Last Wednesday, Cahill, her parents Shawn and Cathy, her younger siblings and her sister’s boyfriend Keegan Parker arrived in Rome and checked into the Hotel Genova. After locking their valuables in the room’s safe, they took in the sights including Vatican City.

“It was a great day. Beautiful city,” she recalled, but everything changed on their second night there. 

After the family returned from a late-night dinner they arrived to their room and saw that the hotel safe had been ripped from the wall. It contained all of their passports, approximately 1,500 euros in cash, credit cards, a cell phone and a purse.

“My brother’s suitcase was missing. It’d been emptied and they (the thief) put the safe in there, we think,” Cahill said, adding that the adjacent room had been forcibly broken into as well.

The family quickly called the police and also phoned the emergency hotline at the Canadian Embassy in Rome.

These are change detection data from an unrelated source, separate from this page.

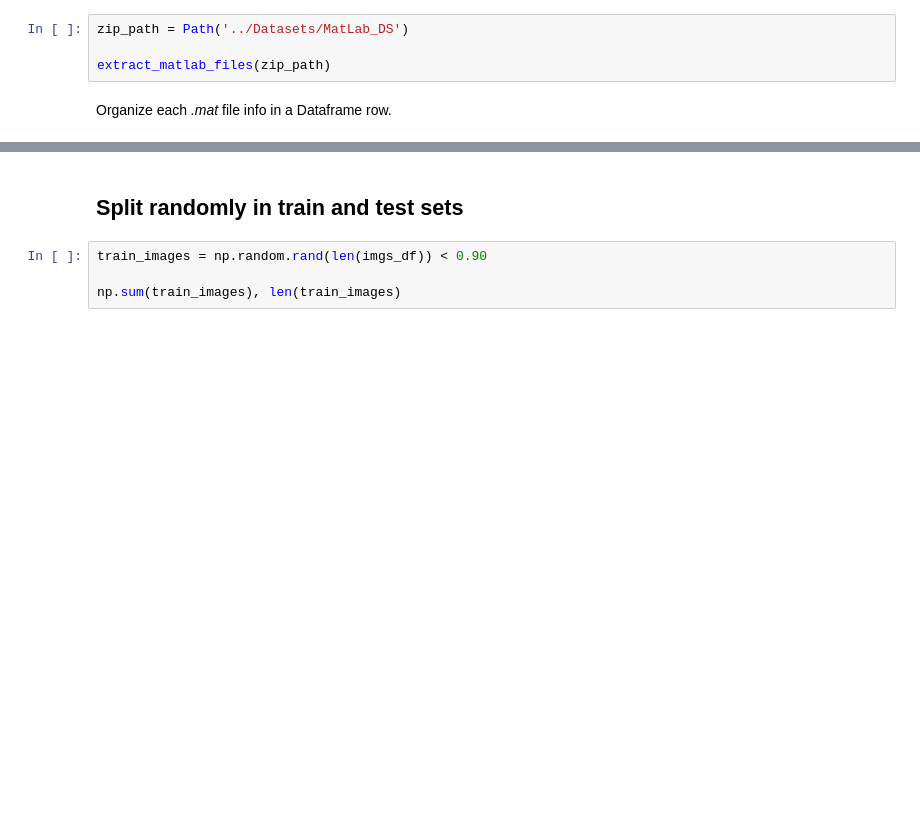
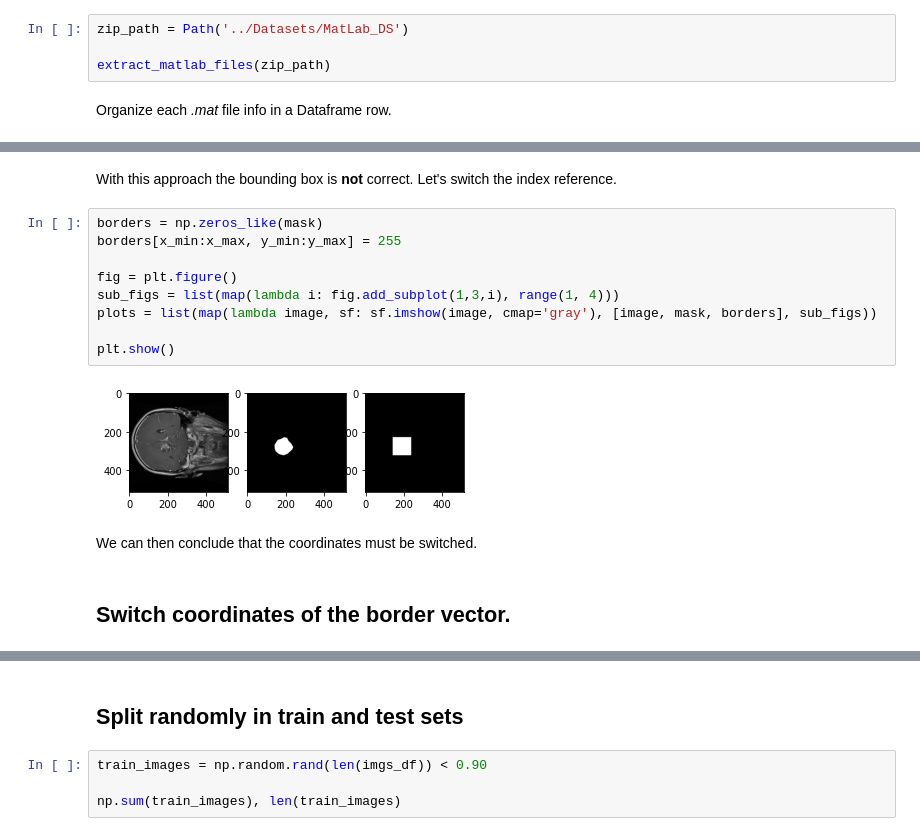
Before and after one commit to matcosta23/BrainMRI, a Jupyter notebook: prepare_dataset.ipynb, the cells around one changed output, grey strips where cells are left out. Cells and saved outputs as stored; diff of their text form; blank space fills up the shorter version.

```diff
--- a/prepare_dataset.ipynb
+++ b/prepare_dataset.ipynb
@@ -82,0 +110,17 @@ imgs_df.shape
+# %% [markdown]
+With this approach the bounding box is **not** correct. Let's switch the index reference.
+# %%
+borders = np.zeros_like(mask)
+borders[x_min:x_max, y_min:y_max] = 255
+
+fig = plt.figure()
+sub_figs = list(map(lambda i: fig.add_subplot(1,3,i), range(1, 4)))
+plots = list(map(lambda image, sf: sf.imshow(image, cmap='gray'), [image, mask, borders], sub_figs))
+
+plt.show()
+# %% [output]
+[figure, added]
+# %% [markdown]
+We can then conclude that the coordinates must be switched.
+# %% [markdown]
+## Switch coordinates of the border vector.
```
Also changed, not shown: parts of 30 cells of this notebook.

“But they couldn’t do anything until the weekend was over,” Cahill said they were told. “We felt a little lost because that’s who’re supposed to turn to. It was unsettling.”

Once Rome police arrived, Cahill said officers surveyed the room but didn’t appear to be taking notes. Her parents and Keegan ended up staying six hours at a police station where “not a lot was accomplished,” Cahill said, which could have been partially blamed on the “language barrier.”

To make matters worse, without passports, the family couldn’t board a cruise ship which they’d been scheduled to take on Sunday.

Despite repeated requests, Royal Caribbean International employees told them that the company would not offer any refund nor any rescheduling, Cahill said.

“There were no exceptions. It’s part of their policy,” Cahill said she was told regarding non-refundable tickets.

Out of desperation, they asked family in Canada to reach out to their Member of Parliament, Mark Gerretsen.

He told CTVNews.ca over the phone he’d heard about their plight through social media and helped the family get in touch with officials at the Canadian Embassy in Rome.

"Our main concern is our constituents and their safety abroad,” he said, adding that the first step in cases like these is to inform Global Affairs Canada.

On Monday, the family eventually met with Canada’s Ambassador to Italy, Alexandra Bugailiskis, who put them in touch with legal counsel. Cahill said Bugailiskis has been working to supply the family with emergency documentation so they can return home.

“They were very helpful but that’s the type of help we needed two days before,” Cahill said.

In the meantime, Cahill said her family is just going to have to make do staying in Rome, with the credit cards they have on hand, until they have a way to get home.